As countries such as the US, China and Hong Kong are progressively tightening regulation around crowdsales and initial coin offerings (ICOs), the UK has the opportunity to create a regulatory framework that is conducive to innovation and attract the world’s most forward-thinking businesses, according to Barry James, the co-founder and CEO of the Crowdfunding Centre.
Speaking ahead of an All-Party Parliamentary Group taking place at the Houses of Parliament today, James urged the UK Financial Authority Conduct to ensure that the regulation of ICOs does not jeopardize the opportunity that blockchain brings.
“Regulators across the world seem to be in a collective state of mortal panic about ICOs and crowdsales,” James said. “While this is understandable given their naturally conservative natures it increases risk rather than reduces it. Not only that, it risks killing a truly golden goose which could otherwise benefit us all long into the future.”
“The implications of blockchain technology are immense, and the applications are as exciting as they are diverse. Programmable, ‘smart’ money will be integral to our future lives, streamlining processes in every industry.

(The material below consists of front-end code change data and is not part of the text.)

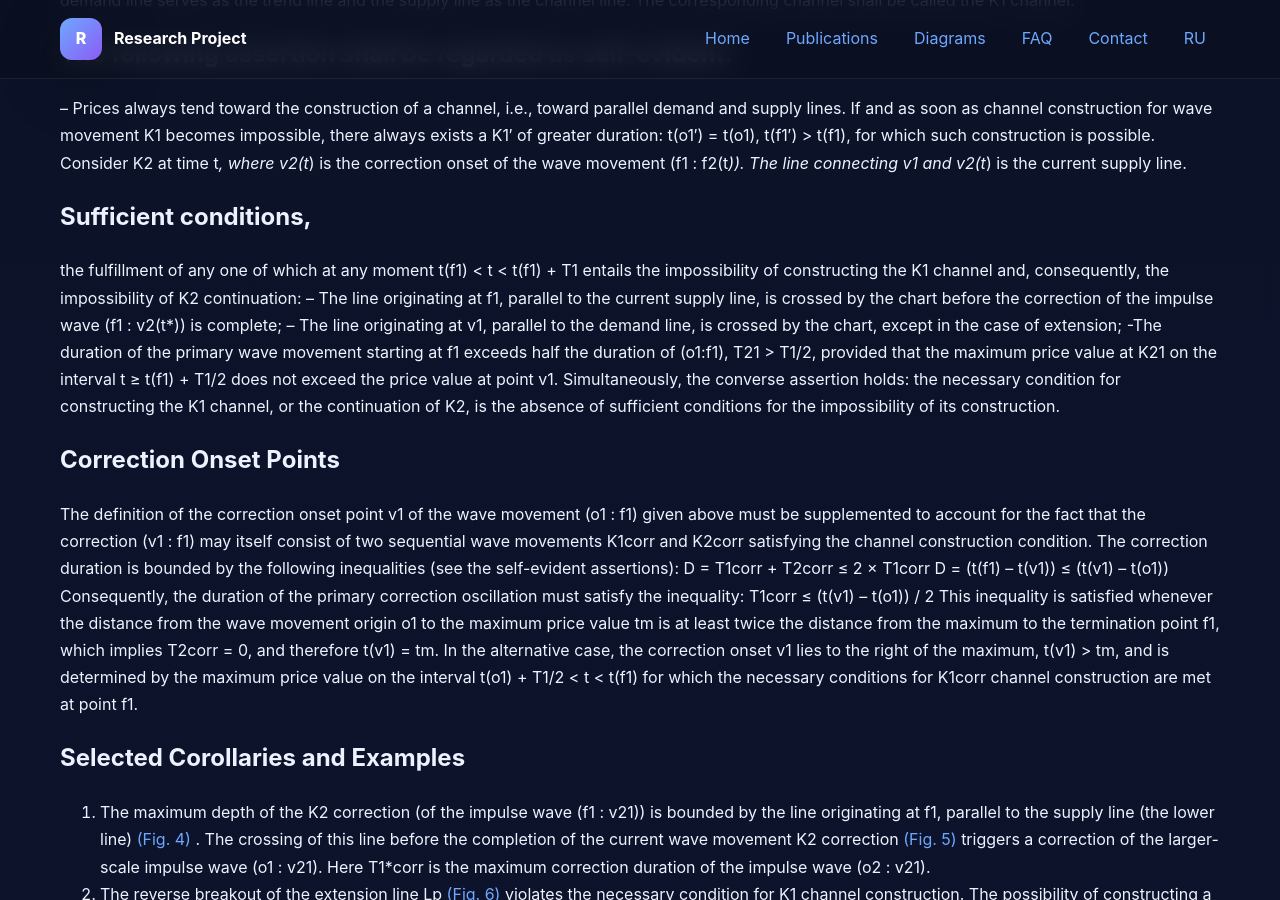
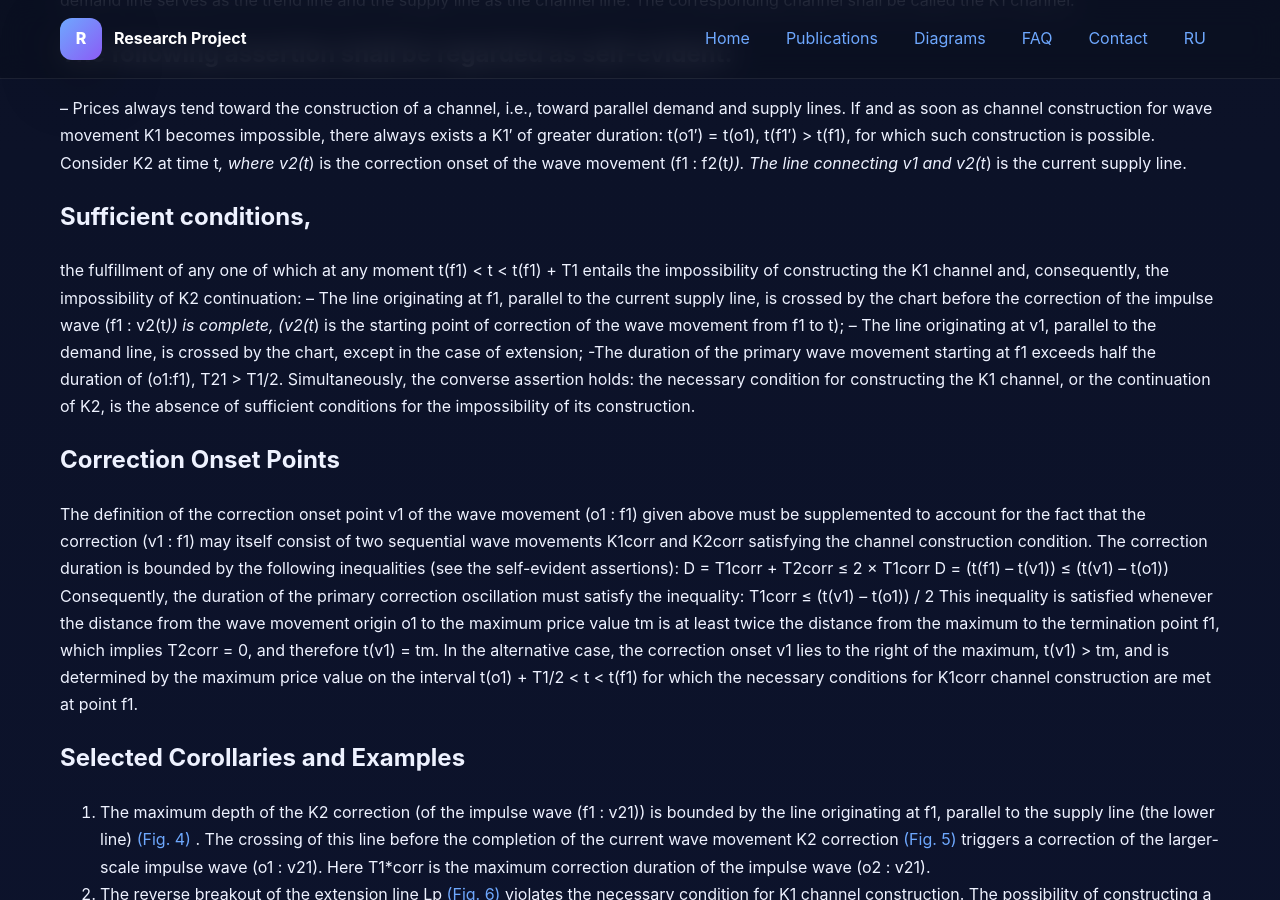
Before and after one commit to naoumov-ilia/naoumov-ilia.github.io, a Jekyll site: the page built from en/articles/article-1.md, in a window 1280 px wide and 900 px high, scrolled down 1702 px. Built offline with Jekyll 4.4.1, drawn with Linux system fonts in a browser that asks for light colours.

Commit message:
Update article-1.md

```diff
--- a/en/articles/article-1.md
+++ b/en/articles/article-1.md
@@ -92,9 +92,9 @@ If and as soon as channel construction for wave movement K1 becomes impossible,
 Consider K2 at time t*, where v2(t*) is the correction onset of the wave movement (f1 : f2(t*)). The line connecting v1 and v2(t*) is the current supply line.
 ## Sufficient conditions,
 the fulfillment of any one of which at any moment t(f1) < t < t(f1) + T1 entails the impossibility of constructing the K1 channel and, consequently, the impossibility of K2 continuation:
-– The line originating at f1, parallel to the current supply line, is crossed by the chart before the correction of the impulse wave (f1 : v2(t*)) is complete;
+– The line originating at f1, parallel to the current supply line, is crossed by the chart before the correction of the impulse wave (f1 : v2(t*)) is complete, (v2(t*) is the starting point of correction of the wave movement from f1 to t);
 – The line originating at v1, parallel to the demand line, is crossed by the chart, except in the case of extension;
--The duration of the primary wave movement starting at f1 exceeds half the duration of (o1:f1), T21 > T1/2, provided that the maximum price value at K21 on the interval    t ≥ t(f1) + T1/2 does not exceed the price value at point v1.
+-The duration of the primary wave movement starting at f1 exceeds half the duration of (o1:f1), T21 > T1/2.
 Simultaneously, the converse assertion holds: the necessary condition for constructing the K1 channel, or the continuation of K2, is the absence of sufficient conditions for the impossibility of its construction.
 ## Correction Onset Points
 The definition of the correction onset point v1 of the wave movement (o1 : f1) given above must be supplemented to account for the fact that the correction (v1 : f1) may itself consist of two sequential wave movements K1corr and K2corr satisfying the channel construction condition.
```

“ICOs and token sales provide a way to fund the positive innovations we need, and businesses need an alternative source to the banks.”
London-based blockchain startup Etch is about to launch its ICO to fund the development of an Ethereum-based real-time employee remittance platform targeted at the construction industry.
The solution will allow employers to pay their employees in real-time and reduce the need for payday loans and other such instruments to plug spending gaps. It will use blockchain technology to unify payroll and remittance services to create a platform that not only benefits employees in their lives, but reduces business inefficiencies, saving them time and cost in payroll.
Etch co-founder Euros Evans will be joining James at the joint meeting today to debate several topics around ICOs, token sales and crowdfunding. In particular, James and Evans will lead a discussion on how the UK can ensure that its regulatory framework created the conditions that the next generation of blockchain entrepreneurs need in order to thrive.
Referring to Etch, James said:
“This business would have been impossible without blockchain technology.
“By supporting firms like Etch, the UK can reduce its reliance on the huge, old-fashioned financial services firms and banks, with all the complexity costs and friction they bring.”
The meeting at the UK Houses of Parliament comes at a time when jurisdictions around the world are looking to regulate ICOs. Last week, the Chinese central bank banned ICOs and is reportedly investigating platforms that facilitate them.
Meanwhile, in Japan, startup Tech Bureau is preparing to introduce a new platform built on the NEM blockchain called COMSA that covers nearly all aspects of the process of an ICO. Last week, the startup raised US$15 million from Japan’s largest VC firm JAFCO to kickstart its plans.
Etch are an advertiser on CoinJournal, however, this post has not been paid for.